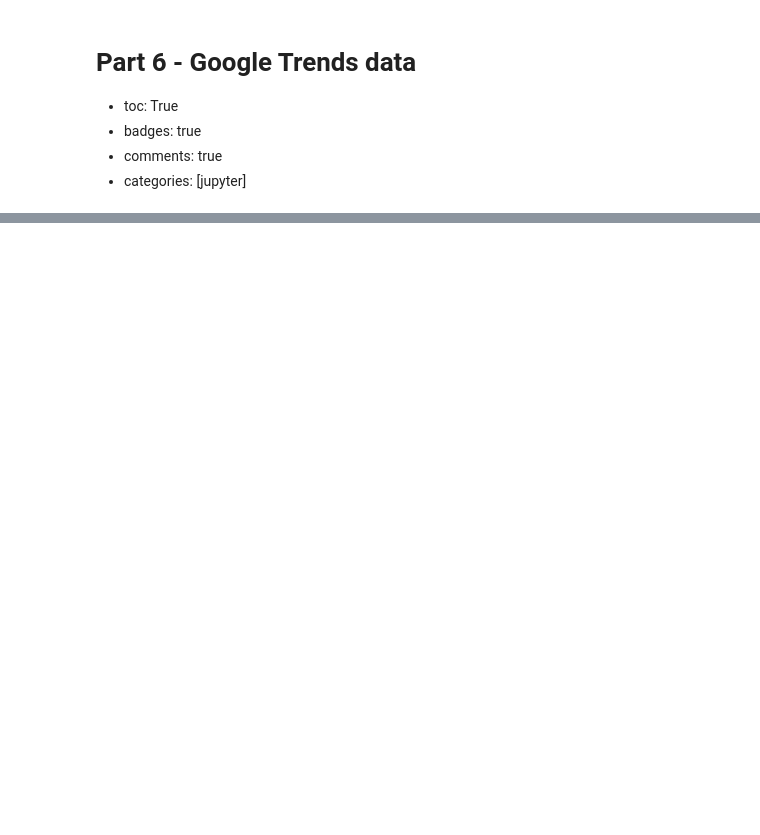
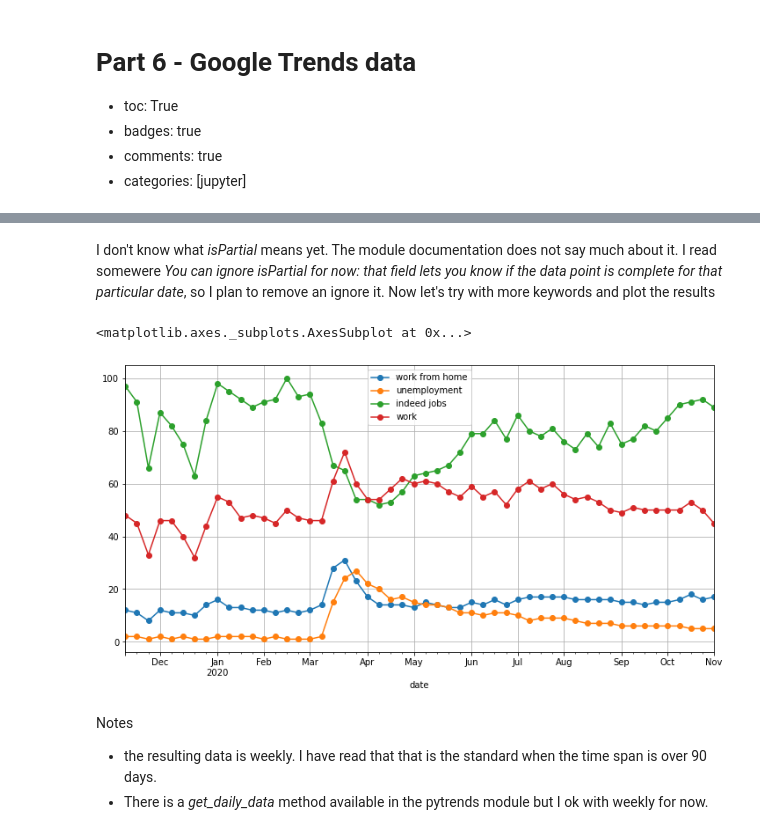
Before and after one commit to jhmuller/job-forecasting, a Jupyter notebook: _notebooks/google.ipynb, the cells around one changed output, grey strips where cells are left out. Drawn from its saved outputs; the diff is of its cells as text; code cells hidden in the pictures; blank space fills up the shorter version.

```diff
--- a/_notebooks/google.ipynb
+++ b/_notebooks/google.ipynb
@@ -30,12 +63,7 @@ version 1.1.3 of pd
 # %%
-pytrends = TrendReq(hl='en-US', tz=360)
-kw_list = [  "work from home",  "unemployment", "indeed jobs", "work"]
-# "unemployment", "job" " ui online"
-#,'hire', "Jobs", "vacancy", "employment", "unemployment", "benefits"] "njuifile"
-nweeks = 200
-end_date = datetime.date.today().strftime("%Y-%m-%d")
-start_date = (datetime.date.today() - datetime.timedelta(weeks=nweeks)).strftime("%Y-%m-%d")
-timeframe = start_date+ " " + end_date
-print(timeframe)
-geo = 'US'
-pytrends.build_payload(kw_list, cat=60, timeframe=timeframe, geo=geo, gprop='')
+def set_payload(trend_req, kw_list, nweeks=100, geo='US', cat=60, grop=''):
+    end_date = datetime.date.today()
+    start_date = datetime.date.today() - datetime.timedelta(weeks=nweeks)
+    timeframe = start_date.strftime("%Y-%m-%d") + " " + end_date.strftime("%Y-%m-%d")
+    trend_req.build_payload(kw_list, cat=cat, timeframe=timeframe, geo=geo, gprop=grop)
+    return trend_req
@@ -64,0 +85,17 @@ dict_keys(['work from home', 'unemployment', 'indeed jobs', 'work'])
+# %% [markdown]
+I don't know what *isPartial* means yet.  The module documentation does not say much about it.
+I read somewere *You can ignore isPartial for now: that field lets you know if the data point is complete for that particular date*, so I plan to remove an ignore it.
+Now let's try with more keywords and plot the results
+# %%
+kw_list = [  "work from home",  "unemployment", "indeed jobs", "work"]
+nweeks = 52
+tr = set_payload(trend_req=tr, kw_list=kw_list, nweeks=nweeks, )
+df = tr.interest_over_time().drop("isPartial", axis=1)
+df.plot(figsize=[12,6], grid=True, marker='o')
+# %% [output]
+<matplotlib.axes._subplots.AxesSubplot at 0x...>
+[figure, added]
+# %% [markdown]
+Notes
+* the resulting data is weekly. I have read that that is the standard when the time span is over 90 days.
+* There is a *get_daily_data* method available in the pytrends module but I ok with weekly for now.
```
Also changed, not shown: parts of 17 cells of this notebook, 1 other file.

■ Exercise requirements:
When you set down the material above, keep every word exact and include no pictures.

■ Reply to the exercise:
Before and after one commit to jhmuller/job-forecasting, a Jupyter notebook: _notebooks/google.ipynb, the cells around one changed output, grey strips where cells are left out. Drawn from its saved outputs; the diff is of its cells as text; code cells hidden in the pictures; blank space fills up the shorter version.

```diff
--- a/_notebooks/google.ipynb
+++ b/_notebooks/google.ipynb
@@ -30,12 +63,7 @@ version 1.1.3 of pd
 # %%
-pytrends = TrendReq(hl='en-US', tz=360)
-kw_list = [  "work from home",  "unemployment", "indeed jobs", "work"]
-# "unemployment", "job" " ui online"
-#,'hire', "Jobs", "vacancy", "employment", "unemployment", "benefits"] "njuifile"
-nweeks = 200
-end_date = datetime.date.today().strftime("%Y-%m-%d")
-start_date = (datetime.date.today() - datetime.timedelta(weeks=nweeks)).strftime("%Y-%m-%d")
-timeframe = start_date+ " " + end_date
-print(timeframe)
-geo = 'US'
-pytrends.build_payload(kw_list, cat=60, timeframe=timeframe, geo=geo, gprop='')
+def set_payload(trend_req, kw_list, nweeks=100, geo='US', cat=60, grop=''):
+    end_date = datetime.date.today()
+    start_date = datetime.date.today() - datetime.timedelta(weeks=nweeks)
+    timeframe = start_date.strftime("%Y-%m-%d") + " " + end_date.strftime("%Y-%m-%d")
+    trend_req.build_payload(kw_list, cat=cat, timeframe=timeframe, geo=geo, gprop=grop)
+    return trend_req
@@ -64,0 +85,17 @@ dict_keys(['work from home', 'unemployment', 'indeed jobs', 'work'])
+# %% [markdown]
+I don't know what *isPartial* means yet.  The module documentation does not say much about it.
+I read somewere *You can ignore isPartial for now: that field lets you know if the data point is complete for that particular date*, so I plan to remove an ignore it.
+Now let's try with more keywords and plot the results
+# %%
+kw_list = [  "work from home",  "unemployment", "indeed jobs", "work"]
+nweeks = 52
+tr = set_payload(trend_req=tr, kw_list=kw_list, nweeks=nweeks, )
+df = tr.interest_over_time().drop("isPartial", axis=1)
+df.plot(figsize=[12,6], grid=True, marker='o')
+# %% [output]
+<matplotlib.axes._subplots.AxesSubplot at 0x...>
+[figure, added]
+# %% [markdown]
+Notes
+* the resulting data is weekly. I have read that that is the standard when the time span is over 90 days.
+* There is a *get_daily_data* method available in the pytrends module but I ok with weekly for now.
```
Also changed, not shown: parts of 17 cells of this notebook, 1 other file.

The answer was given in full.